##### Data to use #####

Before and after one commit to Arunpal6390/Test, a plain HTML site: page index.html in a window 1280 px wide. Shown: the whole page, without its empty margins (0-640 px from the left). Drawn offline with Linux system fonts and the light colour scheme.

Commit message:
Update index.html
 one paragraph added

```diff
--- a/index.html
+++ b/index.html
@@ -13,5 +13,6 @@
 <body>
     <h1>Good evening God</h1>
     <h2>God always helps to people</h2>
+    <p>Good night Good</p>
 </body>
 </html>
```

#####
##### Data to use #####

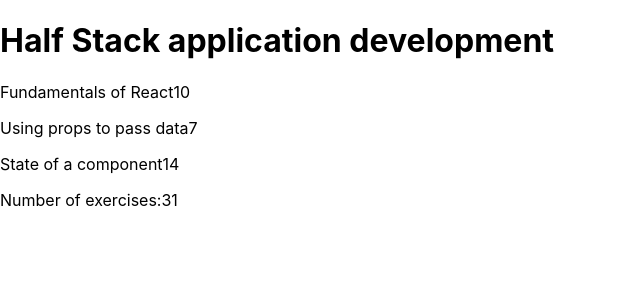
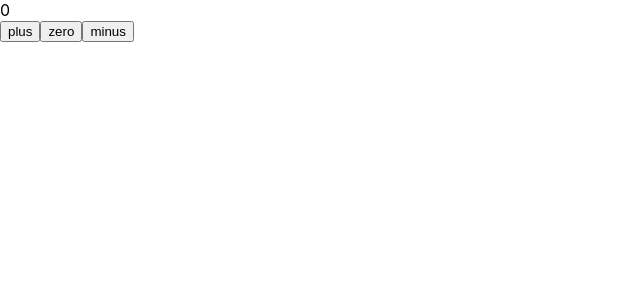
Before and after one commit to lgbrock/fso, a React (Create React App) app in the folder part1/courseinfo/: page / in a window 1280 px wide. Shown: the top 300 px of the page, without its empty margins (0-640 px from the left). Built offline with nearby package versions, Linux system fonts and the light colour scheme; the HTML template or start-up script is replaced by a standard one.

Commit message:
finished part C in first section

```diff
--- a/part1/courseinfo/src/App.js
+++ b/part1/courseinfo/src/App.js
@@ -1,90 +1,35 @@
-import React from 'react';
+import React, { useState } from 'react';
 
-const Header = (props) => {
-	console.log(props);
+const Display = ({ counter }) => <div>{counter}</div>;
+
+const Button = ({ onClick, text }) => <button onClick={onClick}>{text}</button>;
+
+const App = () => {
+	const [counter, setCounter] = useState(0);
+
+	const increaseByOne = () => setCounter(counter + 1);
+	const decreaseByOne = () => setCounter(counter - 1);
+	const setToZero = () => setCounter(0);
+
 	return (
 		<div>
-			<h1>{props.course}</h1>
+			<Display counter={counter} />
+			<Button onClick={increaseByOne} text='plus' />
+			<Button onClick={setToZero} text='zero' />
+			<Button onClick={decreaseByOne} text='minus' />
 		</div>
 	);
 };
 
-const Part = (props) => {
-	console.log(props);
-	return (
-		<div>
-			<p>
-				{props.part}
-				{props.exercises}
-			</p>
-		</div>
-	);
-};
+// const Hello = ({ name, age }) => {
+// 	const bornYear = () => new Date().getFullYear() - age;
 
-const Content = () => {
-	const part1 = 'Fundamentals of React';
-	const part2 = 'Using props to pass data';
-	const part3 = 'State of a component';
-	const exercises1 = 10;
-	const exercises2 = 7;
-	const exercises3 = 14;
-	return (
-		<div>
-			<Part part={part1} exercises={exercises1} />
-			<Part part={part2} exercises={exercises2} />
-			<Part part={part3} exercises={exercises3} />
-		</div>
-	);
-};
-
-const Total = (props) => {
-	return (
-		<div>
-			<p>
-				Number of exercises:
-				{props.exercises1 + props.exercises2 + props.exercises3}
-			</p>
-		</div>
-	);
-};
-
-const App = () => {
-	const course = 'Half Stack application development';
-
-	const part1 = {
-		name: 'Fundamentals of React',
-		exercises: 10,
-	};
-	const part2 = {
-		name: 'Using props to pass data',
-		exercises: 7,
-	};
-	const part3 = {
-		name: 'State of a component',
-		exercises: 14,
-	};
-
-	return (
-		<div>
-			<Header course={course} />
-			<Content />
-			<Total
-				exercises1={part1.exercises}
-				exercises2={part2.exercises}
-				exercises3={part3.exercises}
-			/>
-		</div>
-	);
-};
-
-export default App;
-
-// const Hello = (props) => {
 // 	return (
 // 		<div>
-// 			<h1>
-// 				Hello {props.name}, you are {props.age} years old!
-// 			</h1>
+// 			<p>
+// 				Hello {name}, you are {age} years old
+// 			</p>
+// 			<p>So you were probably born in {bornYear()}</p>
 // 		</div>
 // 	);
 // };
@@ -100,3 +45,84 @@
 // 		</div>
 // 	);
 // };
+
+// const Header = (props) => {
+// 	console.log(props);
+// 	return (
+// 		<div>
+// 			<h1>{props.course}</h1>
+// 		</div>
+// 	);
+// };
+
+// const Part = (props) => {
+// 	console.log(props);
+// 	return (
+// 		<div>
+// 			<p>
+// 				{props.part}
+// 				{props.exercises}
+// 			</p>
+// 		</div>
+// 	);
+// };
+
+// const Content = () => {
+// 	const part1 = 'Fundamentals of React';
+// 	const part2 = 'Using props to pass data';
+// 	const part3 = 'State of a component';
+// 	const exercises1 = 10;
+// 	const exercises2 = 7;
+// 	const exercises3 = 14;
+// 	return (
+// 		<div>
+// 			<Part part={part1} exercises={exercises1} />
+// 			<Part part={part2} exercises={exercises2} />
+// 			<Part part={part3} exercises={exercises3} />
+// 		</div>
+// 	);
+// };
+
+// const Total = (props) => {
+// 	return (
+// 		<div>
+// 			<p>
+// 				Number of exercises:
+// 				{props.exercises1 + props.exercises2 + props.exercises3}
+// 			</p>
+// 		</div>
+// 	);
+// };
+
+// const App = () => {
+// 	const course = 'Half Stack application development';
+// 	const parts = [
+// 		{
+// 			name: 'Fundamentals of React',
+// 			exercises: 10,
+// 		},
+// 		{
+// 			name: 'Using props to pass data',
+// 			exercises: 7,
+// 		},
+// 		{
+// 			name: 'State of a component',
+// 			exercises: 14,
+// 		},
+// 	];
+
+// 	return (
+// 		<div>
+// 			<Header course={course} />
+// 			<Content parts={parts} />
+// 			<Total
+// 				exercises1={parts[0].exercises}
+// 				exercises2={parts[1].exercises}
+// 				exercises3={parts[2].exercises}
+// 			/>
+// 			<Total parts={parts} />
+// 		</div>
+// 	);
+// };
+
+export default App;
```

#####

Where a line of the records has the string "component", copy that line.

- Completed task -
-	const part3 = 'State of a component';
-		name: 'State of a component',
+// 	const part3 = 'State of a component';
+// 			name: 'State of a component',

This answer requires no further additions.